Complainant has presented evidence showing that Respondent has registered the disputed domain name to create a false association with Complainant given the confusing similarity of the disputed domain name to Complainant’s Mark, and using it with the intent of misleadingly diverting consumers to a website allegedly owned and operated by an entity associated with Complainant for commercial gain. The evidence on record shows that the disputed domain name purports to offer transport infrastructure services and products in direct competition with the services offered by Complainant in connection with its ALSTOM Mark. Respondent is clearly using Complainant's ALSTOM Mark to misleadingly divert consumers to his website for ostensible commercial gain, based on the confusion caused by his use of the ALSTOM Mark without authorization. Clearly, the disputed domain name is not being used in furtherance of a legitimate noncommercial or fair use.
Furthermore, Respondent has not submitted any arguments or evidence to rebut Complainant’s prima facie case, particularly regarding Complainant’s contention that it has never authorized, licensed, or permitted Respondent to use any of Complainant’s Mark in any way. Furthermore, there is no evidence on record suggesting that Respondent is commonly known by the disputed domain name.
Therefore, the Panel concludes that Respondent does not have rights or a legitimate interests in the disputed domain name within the meaning of Policy paragraph 4(a)(ii).
C. Registered and Used in Bad Faith
The Policy indicates in paragraph 4(b)(iv) that bad faith registration and use can be found when, by using a disputed domain name, a respondent has intentionally attempted to attract, for commercial gain, Internet users to its website or other online location, by creating a likelihood of confusion with a complainant’s mark as to the source, sponsorship, affiliation, or endorsement of the website or location or of a product or service on the website or location.
Complainant provided ample evidence to show the widespread use and numerous Canadian registrations of the ALSTOM Mark that long predates Respondent’s registration of the disputed domain name. Therefore, Respondent was likely aware of the ALSTOM Mark when he registered the disputed domain name, or knew or should have known that it was identical or confusingly similar to Complainant’s ALSTOM mark. See WIPO Overview 3.0, section 3.2.1; see also TTT Moneycorp Limited v. Privacy Gods / Privacy Gods Limited, WIPO Case No. D2016-1973. Furthermore, Panels have consistently found that the mere registration of a domain name that is identical or confusingly similar to widely-known trademark by an unaffiliated entity can by itself create a presumption of bad faith. WIPO Overview 3.0, section 3.1.4.

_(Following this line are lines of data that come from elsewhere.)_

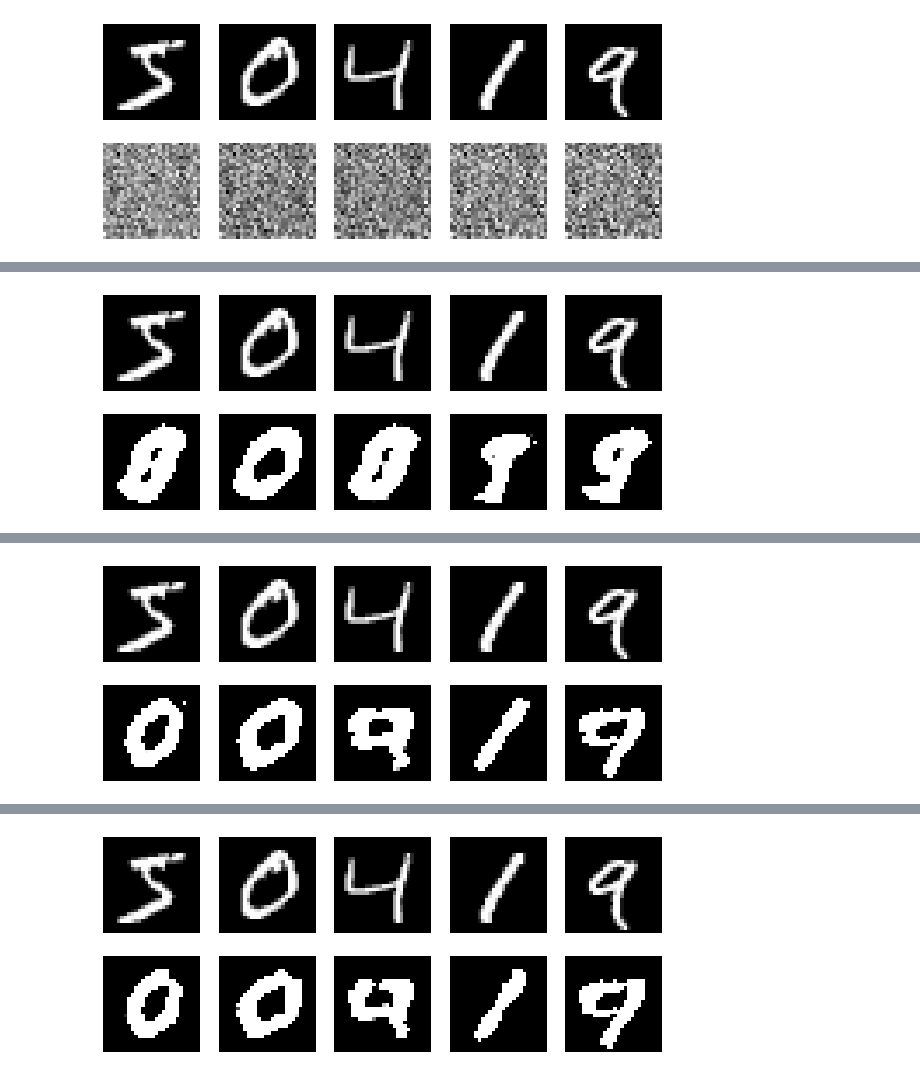
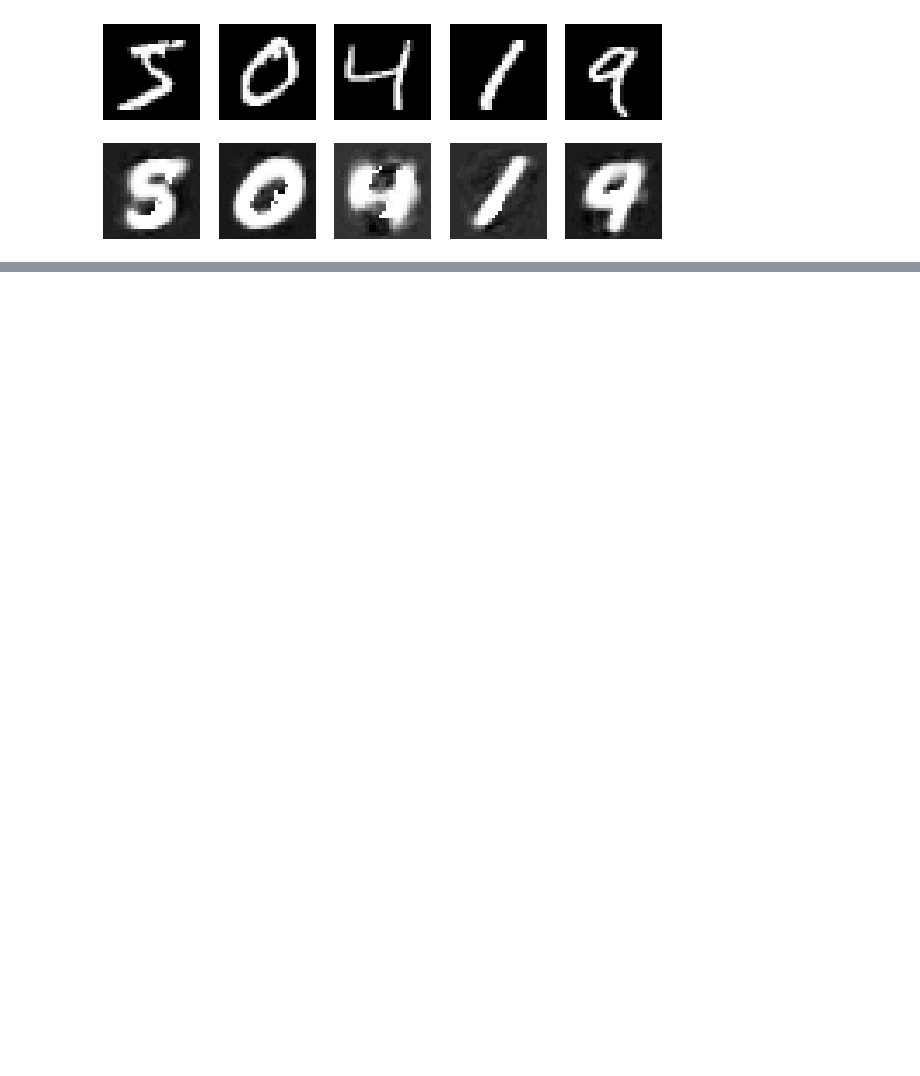
Before and after one commit to CheshireCat12/Deep_learning_challenges, a Jupyter notebook: AE.ipynb, the cells around one changed output, grey strips where cells are left out. Drawn from its saved outputs; the diff is of its cells as text; code cells hidden in the pictures; blank space fills up the shorter version.

```diff
--- a/AE.ipynb
+++ b/AE.ipynb
@@ -15,9 +15,9 @@ from torch.autograd import Variable
 from torch.utils.data import DataLoader
 # %%
 DOWNLOAD_DATASET = True
-BATCH_SIZE = 128
+BATCH_SIZE = 64
 NB_TEST_IMG = 5
-NB_EPOCHS = 100
+NB_EPOCHS = 20
 DEVICE= torch.device("cuda:0" if torch.cuda.is_available() else "cpu")
 # %%
 norm_mean = [0.1307]
@@ -39,28 +39,28 @@ train_loader = DataLoader(train_data,
 # %%
 class AutoEncoder(nn.Module):
 
-    def __init__(self):
+    def __init__(self, act_func):
         super(AutoEncoder, self).__init__()
 
         self.encoder = nn.Sequential(
             nn.Linear(28*28, 128),
-            nn.ReLU(),
+            act_func,
             nn.Linear(128, 64),
-            nn.ReLU(),
+            act_func,
             nn.Linear(64, 12),
-            nn.ReLU(),
+            act_func,
             nn.Linear(12, 3)
         )
 
         self.decoder = nn.Sequential(
             nn.Linear(3, 12),
-            nn.ReLU(),
+            act_func,
             nn.Linear(12, 64),
-            nn.ReLU(),
+            act_func,
             nn.Linear(64, 128),
-            nn.ReLU(),
+            act_func,
             nn.Linear(128, 28*28),
-            nn.Sigmoid()
+            nn.Tanh()
         )
 
     def forward(self, x):
@@ -71,10 +114,11 @@ class AutoEncoder(nn.Module):
 # %%
-autoencoder = AutoEncoder()
+autoencoder = AutoEncoder(nn.Tanh())
 autoencoder.to(DEVICE)
-print(autoencoder)
 
-optimizer = torch.optim.Adam(autoencoder.parameters())
+optimizer = torch.optim.Adam(autoencoder.parameters(), weight_decay=1e-5)
 loss_func = nn.MSELoss()
 
 view_data = Variable(train_data.data[:NB_TEST_IMG].view(-1, 28*28).type(torch.cuda.FloatTensor))
+
+train(autoencoder, train_loader, view_data, loss_func)
 # %% [output]
@@ -136,3 +149,3 @@ def train(model, data_loader, view_data, loss_func):
 # %%
-train(autoencoder, train_loader, view_data, loss_func)
+plot_img(autoencoder, view_data)
 # %% [output]
@@ -140 +152 @@ Epoch: 0 | Loss: 0.2320
-[figure, old version]
+[figure, new version]
@@ -142 +152,0 @@ Epoch: 0 | Loss: 0.0528
-[figure, removed]
@@ -144 +152,0 @@ Epoch: 4 | Loss: 0.0337
-[figure, removed]
@@ -146 +152,0 @@ Epoch: 4 | Loss: 0.0377
-[figure, removed]
```
Also changed, not shown: parts of 4 cells of this notebook.
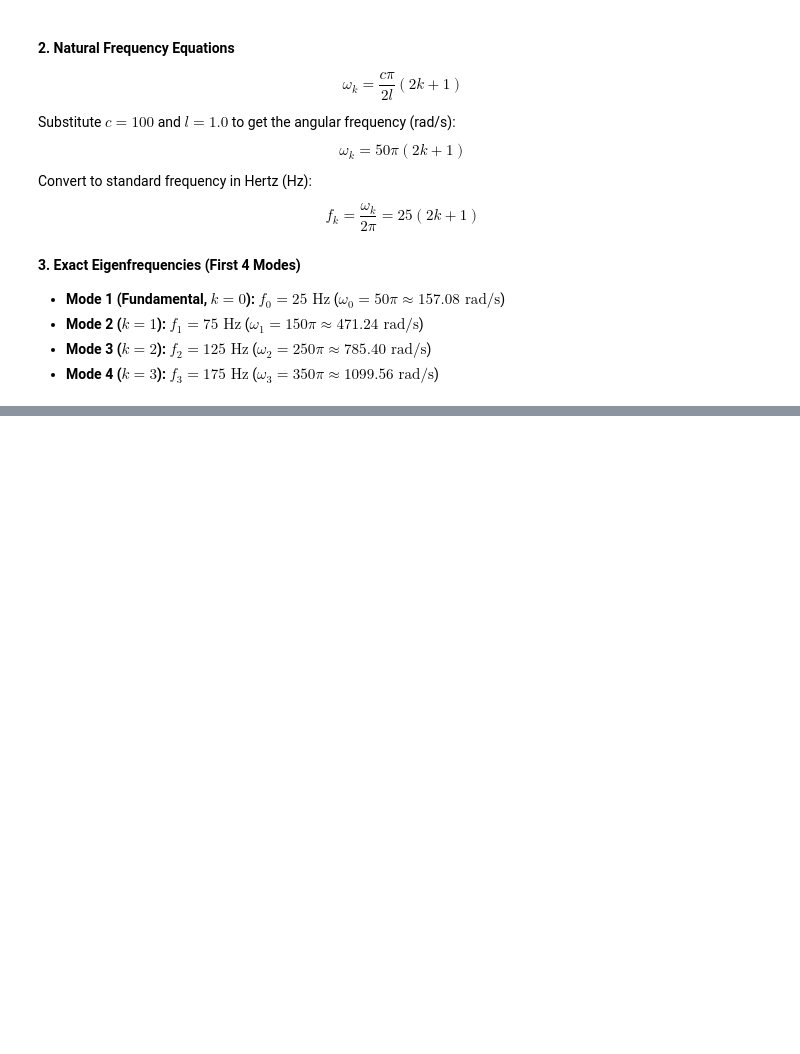
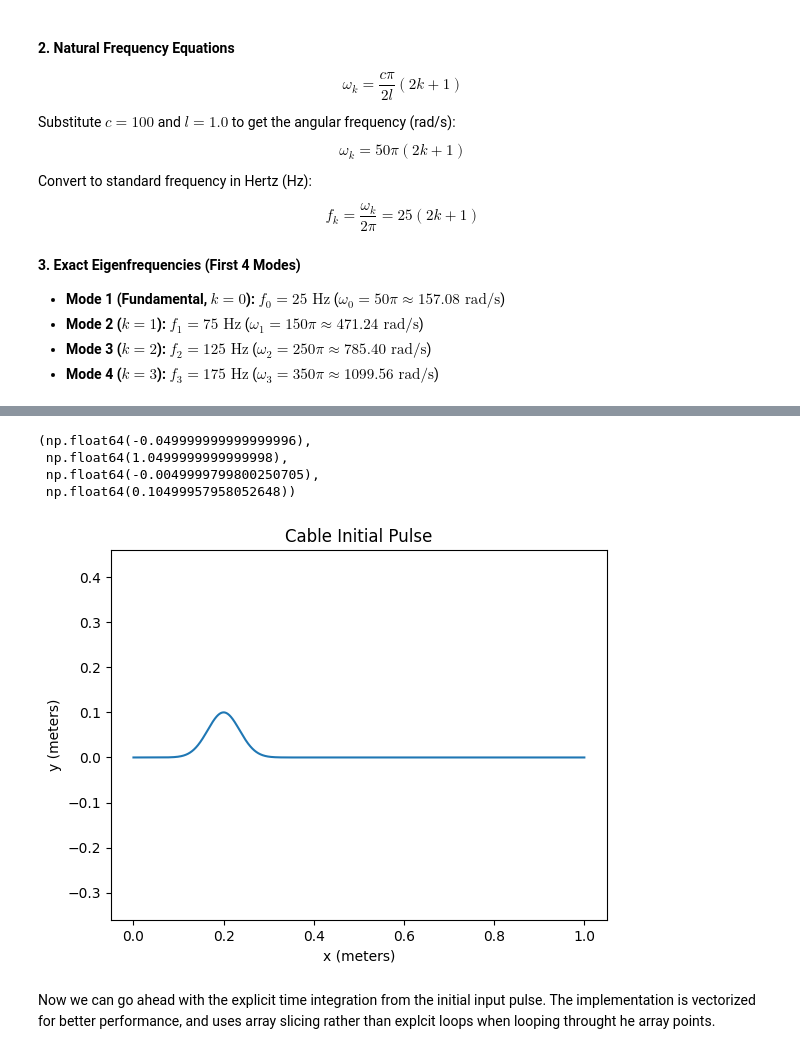
Before and after one commit to anthonymarinov/wave-equation-pinn, a Jupyter notebook: main.ipynb, the cells around one changed output, grey strips where cells are left out. Drawn from its saved outputs; the diff is of its cells as text; code cells hidden in the pictures; blank space fills up the shorter version.

Commit message:
implement numerical simulation of cable

```diff
--- a/main.ipynb
+++ b/main.ipynb
@@ -72,0 +115,25 @@ Hello World!
+# %%
+import numpy as np
+import matplotlib.pyplot as plt
+import time
+
+
+# problem params
+LENGTH = 1.0 # meters
+TENSION = 100.0 # Newtons
+DENSITY = 0.01 # kg/m
+WAVE_SPEED = np.sqrt(TENSION / DENSITY) # m/s
+
+# spatial params
+NUM_NODES = 2000 # number of spatial nodes
+SPATIAL_STEP_SIZE = LENGTH / (NUM_NODES - 1)
+SPATIAL_DOMAIN = np.arange(0, LENGTH, SPATIAL_STEP_SIZE)
+
+# CFL stability condition
+C = 1.0
+
+# time params
+TIME_STEP_SIZE = C * SPATIAL_STEP_SIZE / WAVE_SPEED # seconds
+TOTAL_TIME = 2.0 # seconds
+NUM_TIME_STEPS = int(TOTAL_TIME / TIME_STEP_SIZE)
+TIME = np.linspace(0, TOTAL_TIME, NUM_TIME_STEPS)
@@ -72,0 +146,22 @@ Hello World!
+# %%
+PULSE_MEAN = 0.2
+PULSE_SIGMA = 0.05
+PULSE_SCALE = 0.1
+PULSE = PULSE_SCALE * np.exp(-((SPATIAL_DOMAIN - PULSE_MEAN) / PULSE_SIGMA)**2)
+
+# ensure fixed boundary
+PULSE[0] = 0.0
+
+plt.plot(SPATIAL_DOMAIN, PULSE)
+plt.title('Cable Initial Pulse')
+plt.xlabel('x (meters)')
+plt.ylabel('y (meters)')
+plt.axis('equal')
+# %% [output]
+(np.float64(-0.049999999999999996),
+ np.float64(1.0499999999999998),
+ np.float64(-0.0049999799800250705),
+ np.float64(0.10499957958052648))
+[figure, added]
+# %% [markdown]
+Now we can go ahead with the explicit time integration from the initial input pulse. The implementation is vectorized for better performance, and uses array slicing rather than explcit loops when looping throught he array points.
```
Also changed, not shown: parts of 13 cells of this notebook.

Furthermore, the website at the disputed domain name at least purports to be a business that offers services identical or competitive with those offered under Complainant’s Mark, even though there are clear indications that the site is a façade and there is likely no actual functioning business operation behind the disputed domain name. Therefore, Respondent’s registration and use of the disputed domain name not only clearly indicate full knowledge of Complainant’s ALSTOM mark, but also an attempt to misleadingly divert consumers for its own commercial gain, and/or an attempt to otherwise profit from unauthorized use of Complainant’s Mark through the disputed domain name.
For these reasons, this Panel finds that Respondent’s registration and use of the disputed domain name were in bad faith, pursuant to paragraph 4(b)(iv) of the Policy.
For the foregoing reasons, in accordance with paragraphs 4(i) of the Policy and 15 of the Rules, the Panel orders that the disputed domain name, <alstomgridco.com> be transferred to Complainant.
Brian J. Winterfeldt
Date: December 14, 2020